This past summer, Facebook sparked controversy over its changing of users’ News Feeds for an emotion study and on Thursday, the company announced some changes to its research process. Some of the initial articles on the announcement point out what’s missing from it, say it’s not really sufficient or say it’s a step forward.
In a blog post Thursday, Mike Schropfer, Facebook’s chief technology officer wrote:
Although this subject matter was important to research, we were unprepared for the reaction the paper received when it was published and have taken to heart the comments and criticism. It is clear now that there are things we should have done differently.
Among the changes, according to the blog post, are an “enhanced review process” prior to research on certain groups of people and content that could be “considered deeply personal” and the creation of an internal review panel for these projects. The blog post states that the “bootcamp” for new engineers will include education on the company’s research practices and that its published academic research will available on one site.
But the New York Times’ Vindu Goel points out that this doesn’t include outside review and that there are some unanswered questions:
But no outside body will review Facebook’s research projects, and the company declined to disclose what guidelines it would use to decide whether research was appropriate. Nor did it indicate whether it will get consent from users for projects like its emotion manipulation study, which set off a global furor when it was disclosed this summer.
In essence, Facebook’s message is the same as it has always been: Trust us, we promise to do better.
Gigaom’s Carmel DeAmicis writes that it’s unclear whether “external policing” will be conducted and points to potential problems with an internal review panel:
Facebook says its internal study review team will be comprised of lawyers, engineers, and privacy experts.
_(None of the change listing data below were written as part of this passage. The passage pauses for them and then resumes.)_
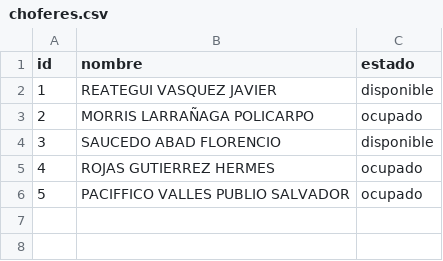
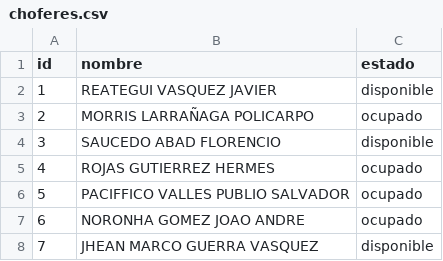
Before and after one commit to Moises2123/Gestor-Choferes, a CSV file: choferes.csv, drawn as a sheet; the diff names each change by its address in the sheet, - before the commit and + after, or states it on an @@ line.

Commit message:
Update choferes.csv

```diff
--- a/choferes.csv
+++ b/choferes.csv
+row 7: 6 | NORONHA GOMEZ JOAO ANDRE | ocupado
+row 8: 7 | JHEAN MARCO GUERRA VASQUEZ | disponible
```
That sounds hunky-dory, but outside accountability matters, since anyone who works for Facebook may be too close to the company to accurately determine ethical practices. For academic researchers, there are clear ways of doing things determined by industry organizations, external review boards, and even federal law.
It’s a step in the right direction for the company, but without additional systems to hold Facebook accountable, it’s not quite enough.
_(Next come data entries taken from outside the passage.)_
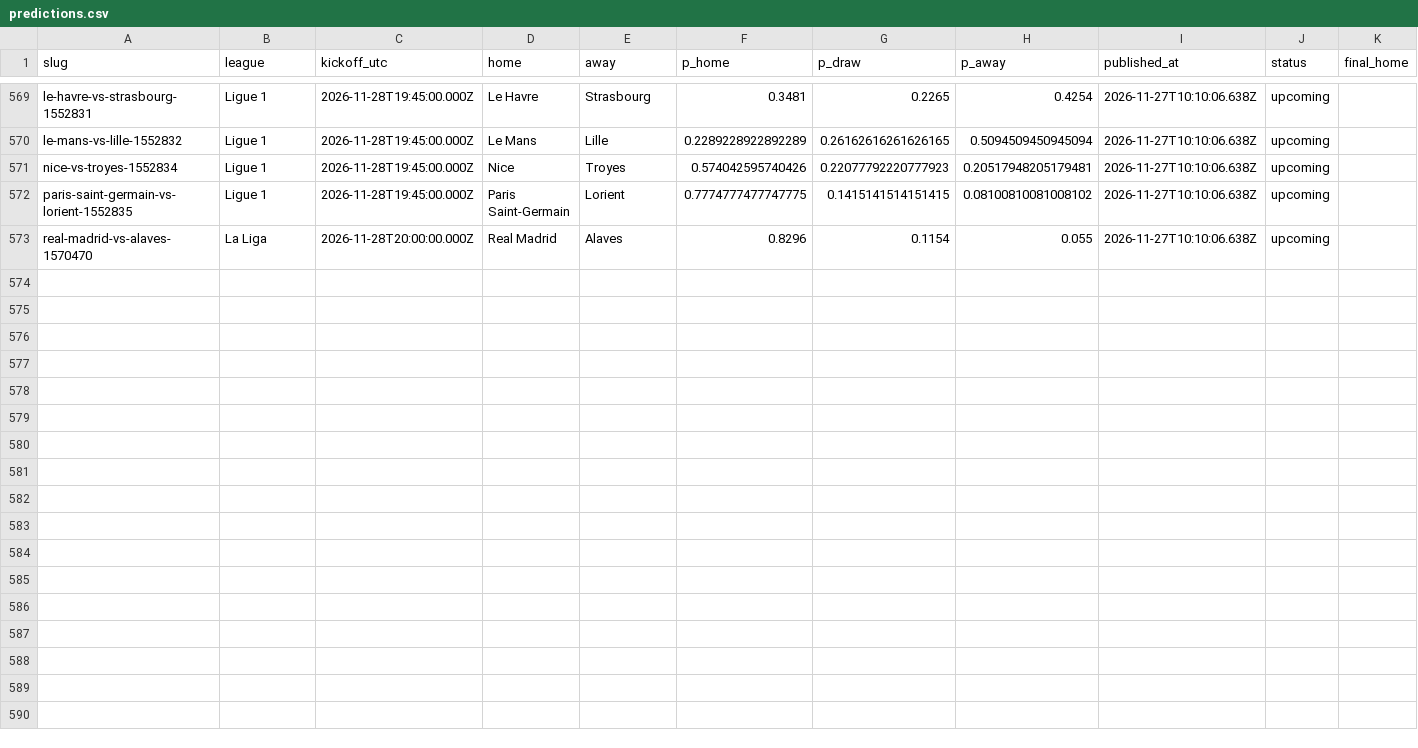
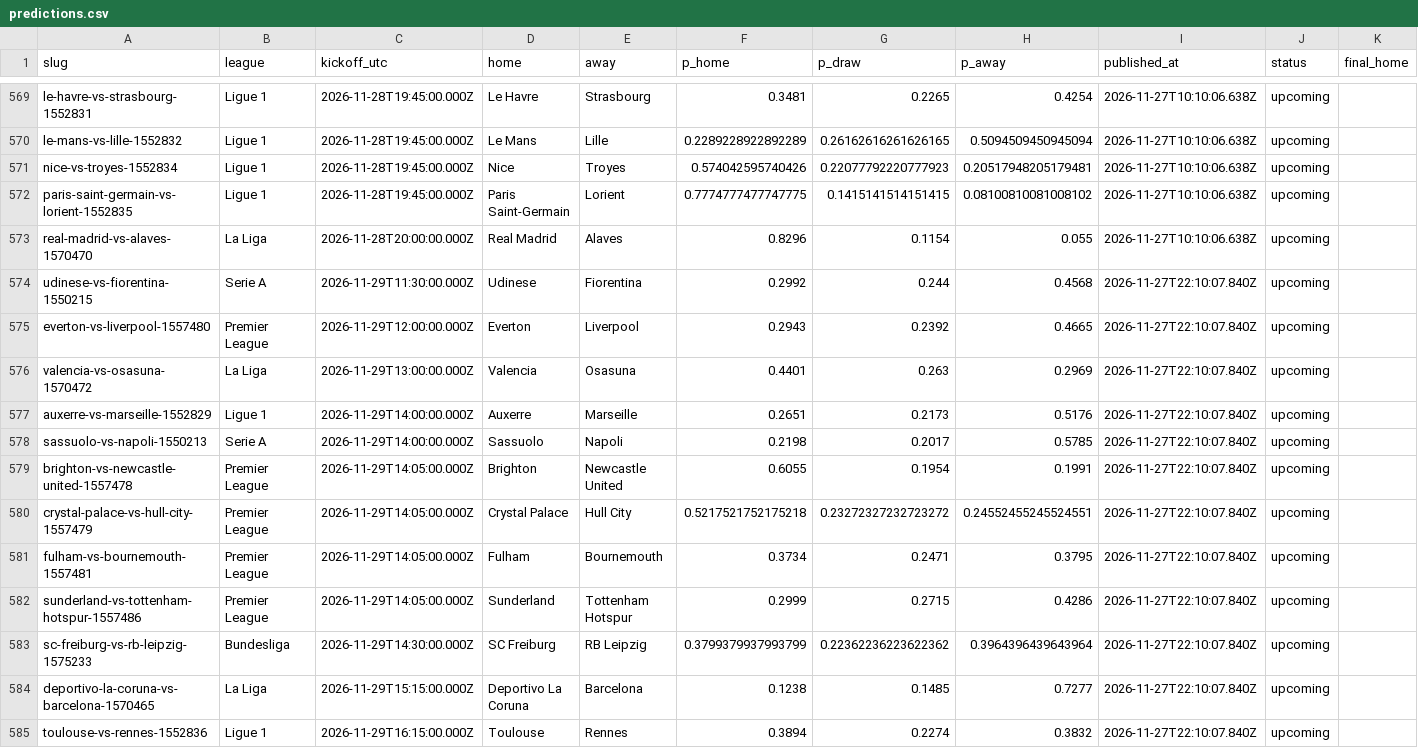
Before and after one commit to oddsflowai-team/clawsportbot-protocol, a CSV file: record/predictions.csv, drawn as a sheet; only a part is shown, gaps mark what is left out; rows hold the shown columns only; the diff names each change by its address in the sheet, - before the commit and + after, or states it on an @@ line.

Commit message:
record: sync 2026-11-27

```diff
--- a/record/predictions.csv
+++ b/record/predictions.csv
+row 574: udinese-vs-fiorentina-1550215 | Serie A | 2026-11-29T11:30:00.000Z | Udinese | Fiorentina | 0.2992 | 0.244 | 0.4568 | 2026-11-27T22:10:07.840Z | upcoming
+row 575: everton-vs-liverpool-1557480 | Premier League | 2026-11-29T12:00:00.000Z | Everton | Liverpool | 0.2943 | 0.2392 | 0.4665 | 2026-11-27T22:10:07.840Z | upcoming
+row 576: valencia-vs-osasuna-1570472 | La Liga | 2026-11-29T13:00:00.000Z | Valencia | Osasuna | 0.4401 | 0.263 | 0.2969 | 2026-11-27T22:10:07.840Z | upcoming
+row 577: auxerre-vs-marseille-1552829 | Ligue 1 | 2026-11-29T14:00:00.000Z | Auxerre | Marseille | 0.2651 | 0.2173 | 0.5176 | 2026-11-27T22:10:07.840Z | upcoming
+row 578: sassuolo-vs-napoli-1550213 | Serie A | 2026-11-29T14:00:00.000Z | Sassuolo | Napoli | 0.2198 | 0.2017 | 0.5785 | 2026-11-27T22:10:07.840Z | upcoming
+row 579: brighton-vs-newcastle-united-1557478 | Premier League | 2026-11-29T14:05:00.000Z | Brighton | Newcastle United | 0.6055 | 0.1954 | 0.1991 | 2026-11-27T22:10:07.840Z | upcoming
+row 580: crystal-palace-vs-hull-city-1557479 | Premier League | 2026-11-29T14:05:00.000Z | Crystal Palace | Hull City | 0.5217521752175218 | 0.23272327232723272 | 0.24552455245524551 | 2026-11-27T22:10:07.840Z | upcoming
+row 581: fulham-vs-bournemouth-1557481 | Premier League | 2026-11-29T14:05:00.000Z | Fulham | Bournemouth | 0.3734 | 0.2471 | 0.3795 | 2026-11-27T22:10:07.840Z | upcoming
+row 582: sunderland-vs-tottenham-hotspur-1557486 | Premier League | 2026-11-29T14:05:00.000Z | Sunderland | Tottenham Hotspur | 0.2999 | 0.2715 | 0.4286 | 2026-11-27T22:10:07.840Z | upcoming
+row 583: sc-freiburg-vs-rb-leipzig-1575233 | Bundesliga | 2026-11-29T14:30:00.000Z | SC Freiburg | RB Leipzig | 0.3799379937993799 | 0.22362236223622362 | 0.3964396439643964 | 2026-11-27T22:10:07.840Z | upcoming
+row 584: deportivo-la-coruna-vs-barcelona-1570465 | La Liga | 2026-11-29T15:15:00.000Z | Deportivo La Coruna | Barcelona | 0.1238 | 0.1485 | 0.7277 | 2026-11-27T22:10:07.840Z | upcoming
+row 585: toulouse-vs-rennes-1552836 | Ligue 1 | 2026-11-29T16:15:00.000Z | Toulouse | Rennes | 0.3894 | 0.2274 | 0.3832 | 2026-11-27T22:10:07.840Z | upcoming
```
Also changed, not shown: 13 other files.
Ellis Hamberger at The Verge, on the other hand, has a more positive take:
Facebook can’t take back what it did, but today’s measures go a long way towards rectifying the underlying structures that enabled such an aggressive study to happen without Facebook’s higher-ups having any idea it was taking place. It should also help new engineers understand that Facebook users aren’t just numbers on a chart. 1.3 billion users is a whole lot of people, but that doesn’t mean you can experiment on them — even a tiny percentage of them — without being more transparent about exactly what you’re doing.
Josh Constine at TechCrunch writes: “If we’ve gained anything from the emotional manipulation study backlash, it’s that more of Facebook’s research will now be out in the open.”
“Before, it was buried in academic journals and often lacked comprehensible explanations of what Facebook was doing and why,” he writes. “That both made it feel like Facebook was shadily being secretive, and left research open to sensationalist interpretation.”